The Invisible Enemy Should Not Exist (2007 to present) unfolds as an intricate narrative about the artifacts stolen from the Iraq Museum, Baghdad, in the aftermath of the US invasion of April 2003; the current status of their whereabouts; and the series of events surrounding the invasion, the plundering, and related protagonists. The centerpiece of the project is an ongoing series of sculptures that represent an attempt to reconstruct looted and stolen archaeological artifacts.
The reconstructions in Rakowitz’s work are made from the packaging of Middle Eastern foodstuffs and local Arabic newspapers, moments of cultural visibility found in cities across the United States. The objects were created using the Oriental Institute of the University of Chicago’s 2003 “Lost Treasures of Iraq” database as a resource, as well as information posted on Interpol’s website.
The reconstructions, including some new artworks, are displayed opposite the ancient statues from the Oriental Institute’s collection, which were part of a formal division with the Iraq Museum in the 1930s. Reunited yet still divided, the reconstructed statues and their original counterparts stand face-to-face in this installation. This abridged version of The Invisible Enemy Should Not Exist follows its display as part of “The Way of the Shovel: Art as Archaeology” at the Museum of Contemporary Art, Chicago.
Michael Rakowitz (b. 1973, New York) is an artist based in Chicago. His work has appeared at dOCUMENTA (13), P.S.1, MoMA, MassMOCA, Castello di Rivoli, the 16th Biennale of Sydney, the 10th Istanbul Biennial, Sharjah Biennial 8, Tirana Biennale, National Design Triennial at the Cooper-Hewitt, and Transmediale 05. Solo exhibits include: Lombard Freid Projects in New York, Alberto Peola Arte Contemporanea in Torino, and Stadtturmgalerie/Kunstraum Innsbruck. His public project, Return, was presented by Creative Time in New York in 2006. His work features in major private and public collections including the Museum of Modern Art, New York; Neue Galerie, Kassel, Germany; Smart Museum of Art, Chicago; Van Abbemuseum, Endhoven, Netherlands; The British Museum; Kabul National Museum, Afghanistan; and UNESCO, Paris.

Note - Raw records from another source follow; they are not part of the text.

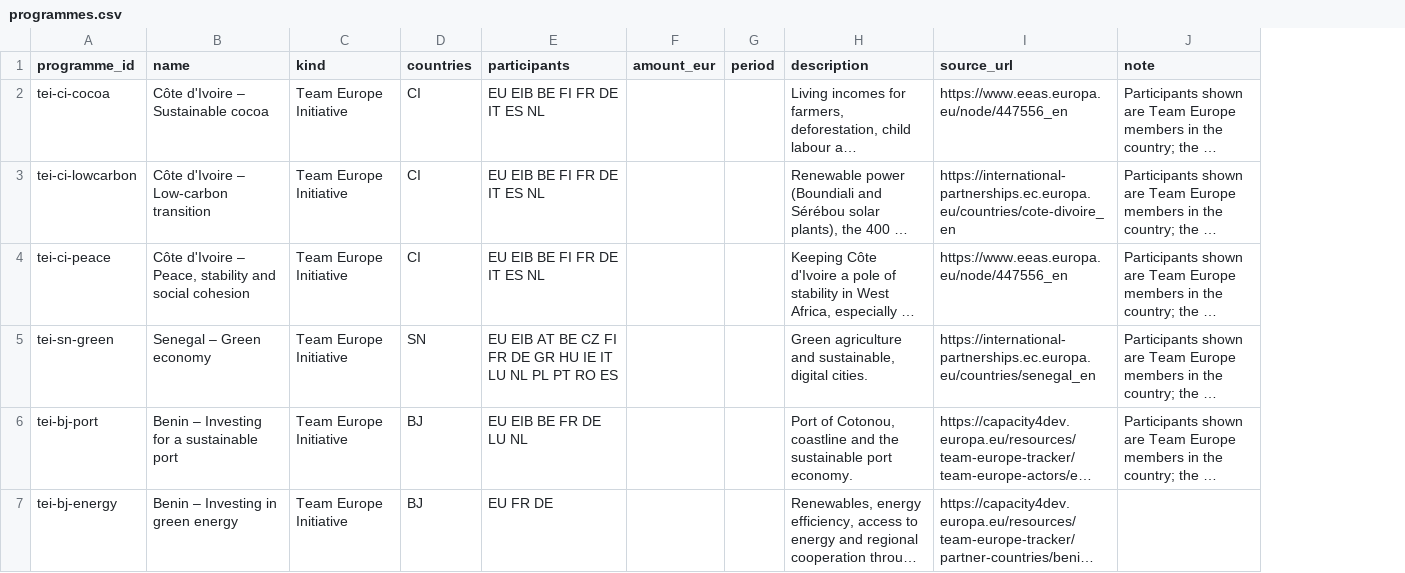
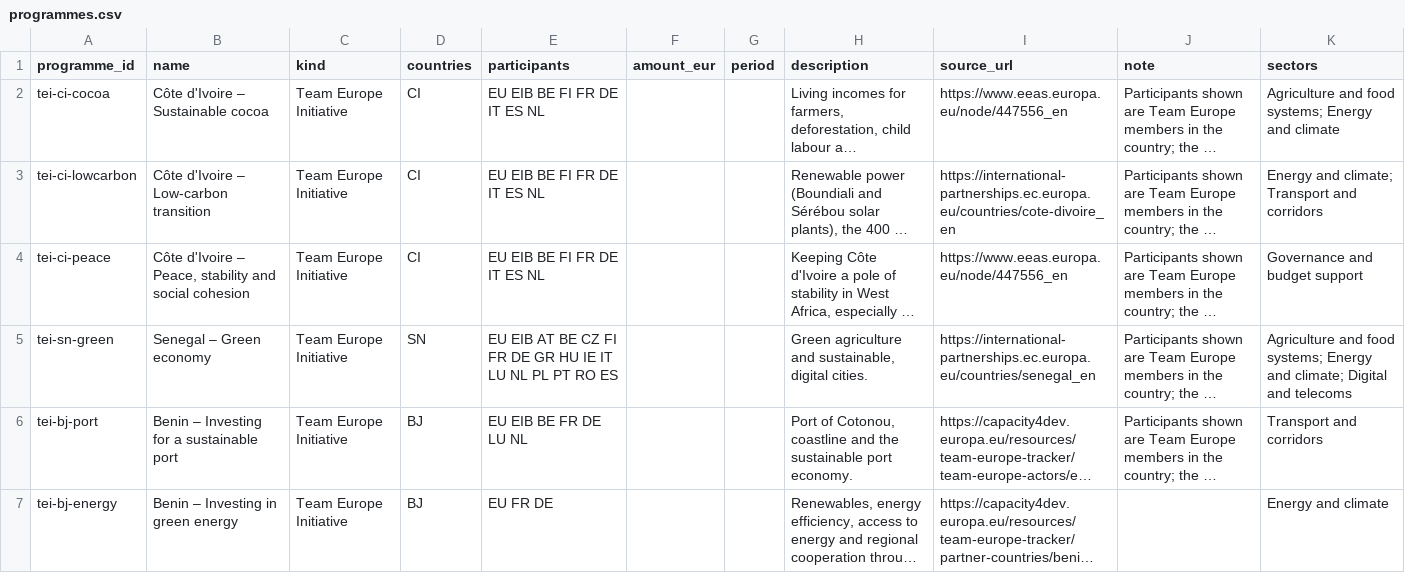
Before and after one commit to camilopallasco-arch/EU-WAEMU-PFI-TRACKER, a CSV file: data/programmes.csv, drawn as a sheet; only a part is shown; long unchanged cells end in …; the diff covers the shown part only; the diff names each change by its address in the sheet, - before the commit and + after, or states it on an @@ line.

Commit message:
Data update 2026-10-15

```diff
--- a/data/programmes.csv
+++ b/data/programmes.csv
+column K (sectors), rows 2-7: Agriculture and food systems; Energy and climate | Energy and climate; Transport and corridors | Governance and budget support | Agriculture and food systems; Energy and climate; Digital and telecoms | Transport and corridors | Energy and climate
```
Also changed, not shown: 2 added rows elsewhere in this file, data/institutions.csv, data/sources.csv, 18 other files.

His solo exhibition, The worst condition is to pass under a sword which is not one’s own, was on view at Tate Modern in London in 2010. A new commission for SALT in Istanbul premiered in November 2011. Rakowitz was commissioned by Creative Time in 2011 for his project, Spoils, a culinary intervention at New York City’s Park Avenue restaurant that invited diners to eat off of plates looted from Saddam Hussein’s palaces. The project culminated in the repatriation of the former Iraqi President’s flatware to the Republic of Iraq at the behest of current Prime Minister Nuri Al Maliki on December 15, 2011—the date Coalition Forces left Iraq. In 2012, his Enemy Kitchen food truck served Iraqi food to Chicago’s hungry public, served by veterans of the Iraq War working under Iraqi refugee chefs, and will soon return to the streets. Another recent project, The Breakup, was first presented by Al Ma’mal Foundation for Contemporary Art in Jerusalem in October 2010, and was exhibited at Rhona Hoffman Gallery in Chicago in 2014. Rakowitz is Professor of Art Theory and Practice at Northwestern University.